This work contributes to the following UN Sustainable Development Goals
Iodised salt can make a big difference
To deliver our fortification commitment, it’s important we address consumer barriers, ensure labelling transparency and encourage the removal of regulatory hurdles where they exist.
Iodine, for example, is one of the five essential micronutrients. In 50% of all countries with available data, pregnant women show an inadequate iodine intake. It’s estimated that up to 50% of newborns in Europe are exposed to iodine deficiency. And people with chronic iodine deficiency may have a general loss of 13.5 IQ points compared to non-iodine deficient people.
We replace salt with iodised salt in products across Europe, as well as over 50 countries in Africa, South America, Asia and Australia. Approximately 23% of our total savoury products are already made with iodised salt and we’re increasing this further.
Food-grade salt fortified with iodine can be used in food products in most countries, and most authorities now widely recommend this instead of conventional salt to help prevent iodine insufficiencies. Many countries have regulated the levels of iodine in salt, as well as the type of salt. However, this isn’t harmonised across the world.
We’re calling for legislation and regulations that clearly indicate that all salt used in the manufacture of processed foods should be iodised, preferably with the same level of iodine and type of iodised salt. In the US, for example, we’ve asked the authorities to approve potassium iodate as iodised salt, the most accepted mineral source of iodine globally. We’ve also advocated for iodised salt during presentations at key scientific conferences, like the Asian Conference on Nutrition (PDF | 524KB), supporting the WHO’s call for action on iodised salt in processed foods.
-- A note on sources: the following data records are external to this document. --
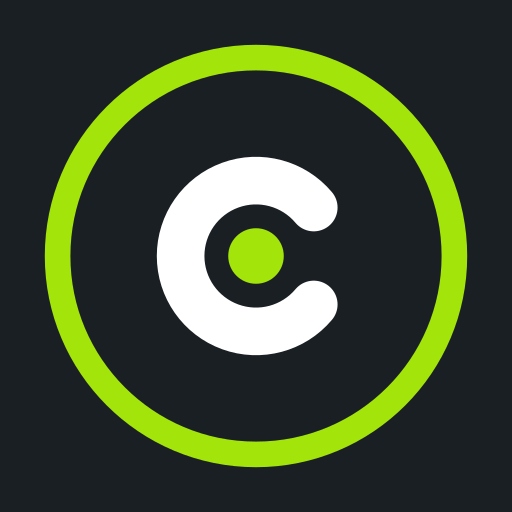
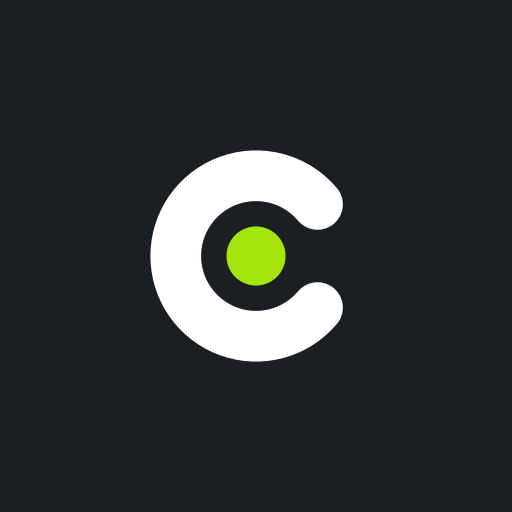
feat(marca): símbolo SWC sin fondo, solo la C con el punto
- Favicon SVG adaptable a tema claro/oscuro; ICO con la C en tinta.
- Íconos PWA/Apple conservan fondo sólido (las plataformas lo exigen).
- Componentes SwcSymbol y SwcWordmark con currentColor; el sidebar sigue el tema de la app.

diff --git a/src/components/brand/swc-logo.tsx b/src/components/brand/swc-logo.tsx
@@ -1,0 +1,43 @@
+import { useId, type SVGProps } from "react";
+
+// Geometry mirrors the brand kit generator (mark-only kit in mecate-co/branding/swc).
+// Letters use currentColor so they follow the app theme; the core dot stays lime.
+const STROKE = 24;
+const LIME = "#A3E40A";
+const C_PATH = "M79.11 25.57 A38 38 0 1 0 79.11 74.43";
+
+type Props = Omit<SVGProps<SVGSVGElement>, "viewBox" | "children"> & { title?: string };
+
+function labelProps(title: string | undefined) {
+  return title ? { role: "img", "aria-label": title } : { "aria-hidden": true };
+}
+
+/** The C with its core dot: favicon, sidebar and other square slots. */
+export function SwcSymbol({ title, ...props }: Props) {
+  return (
+    <svg viewBox="0 0 100 100" fill="none" {...labelProps(title)} {...props}>
+      <path d={C_PATH} stroke="currentColor" strokeWidth={STROKE} strokeLinecap="round" />
+      <circle cx="50" cy="50" r="14" fill={LIME} />
+    </svg>
+  );
+}
+
+/** The full SWC wordmark. */
+export function SwcWordmark({ title, ...props }: Props) {
+  const clip = useId();
+  return (
+    <svg viewBox="0 0 296 100" fill="none" {...labelProps(title)} {...props}>
+      <defs>
+        <clipPath id={clip}>
+          <rect x="-20" y="0" width="336" height="100" />
+        </clipPath>
+      </defs>
+      <g clipPath={`url(#${clip})`} stroke="currentColor" strokeWidth={STROKE} strokeLinejoin="round">
+        <path d="M76 12 H31 A19 19 0 0 0 31 50 H45 A19 19 0 0 1 45 88 H0" />
+        <path d="M97 -20 L111 88 L138 30 L165 88 L179 -20" />
+        <path d="M275.11 25.57 A38 38 0 1 0 275.11 74.43" strokeLinecap="round" />
+      </g>
+      <circle cx="246" cy="50" r="14" fill={LIME} />
+    </svg>
+  );
+}

diff --git a/src/components/shell/app-shell.tsx b/src/components/shell/app-shell.tsx
@@ -1,13 +1,13 @@
 "use client";
 
 import { HomeIcon, PanelLeftIcon } from "lucide-react";
-import Image from "next/image";
 import Link from "next/link";
 import { usePathname } from "next/navigation";
 import type { CSSProperties, ReactNode } from "react";
 import { CompanySwitcher } from "./company-switcher";
 import { BRAND_HREF, HOME_HREF, NAV_GROUPS, isNavActive, navTitle } from "./nav";
 import { BrandIntro } from "@/components/brand/brand-intro";
+import { SwcSymbol } from "@/components/brand/swc-logo";
 import { ThemeTogglerButton } from "@/components/animate-ui/components/buttons/theme-toggler";
 import { Button } from "@/components/ui/button";
 import { AssistantSheet } from "@/features/asistente/assistant-sheet";
@@ -40,7 +40,7 @@ import {
 function Logo() {
   return (
     <Link href={BRAND_HREF} aria-label="Smart Work Core, radar" className="rounded-md focus-visible:outline-2 focus-visible:outline-offset-2 focus-visible:outline-ring">
-      <Image src="/icon.svg" alt="" aria-hidden="true" width={28} height={28} unoptimized priority />
+      <SwcSymbol className="size-7 text-foreground" />
     </Link>
   );
 }

diff --git a/odd/tasks/swc-brand-kit.md b/odd/tasks/swc-brand-kit.md
@@ -29,6 +29,9 @@ The current proposal exists only as AI-generated JPGs and an MP4 the owner finds
 - [x] T4 — Animated intro: standalone animated SVG + React `BrandIntro` component. Route: inline.
 - [x] T5 — Integrate: `public/` assets, `layout.tsx` icons/manifest, `app-shell.tsx` logo. Route: inline (2 mechanical edits).
 
+- [x] T6 — Replace ring/tile symbol with the wordmark's C + core dot, transparent. Adaptive favicon SVG (prefers-color-scheme), ink-C ICO fallback, ink tile only for PWA/Apple icons, `SwcSymbol`/`SwcWordmark` React components (currentColor) used in the sidebar. Route: inline (owner feedback 2026-10-27: tile looked wrong in the sidebar).
+- [ ] T7 — Landing redesign aligned with current docs/ODD, new branding, restrained motion, footer links to https://mecateo.co. Research-backed proposal first (`docs/propuesta-landing.md`). Route: delegated writer (multi-file, research + design).
+
 ## Acceptance criteria
 
 - All logo files are pure vector paths (no `<image>`, no `<text>`), valid SVG, render correctly at 16px and large.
We can make an even bigger difference than we do today to combat malnutrition. Iodine deficiency affects too many people, and we will help to eradicate it by making all salt in our savoury products iodised salt, wherever possible.Angelika de Bree, our Global Nutrition Director, Foods & Refreshment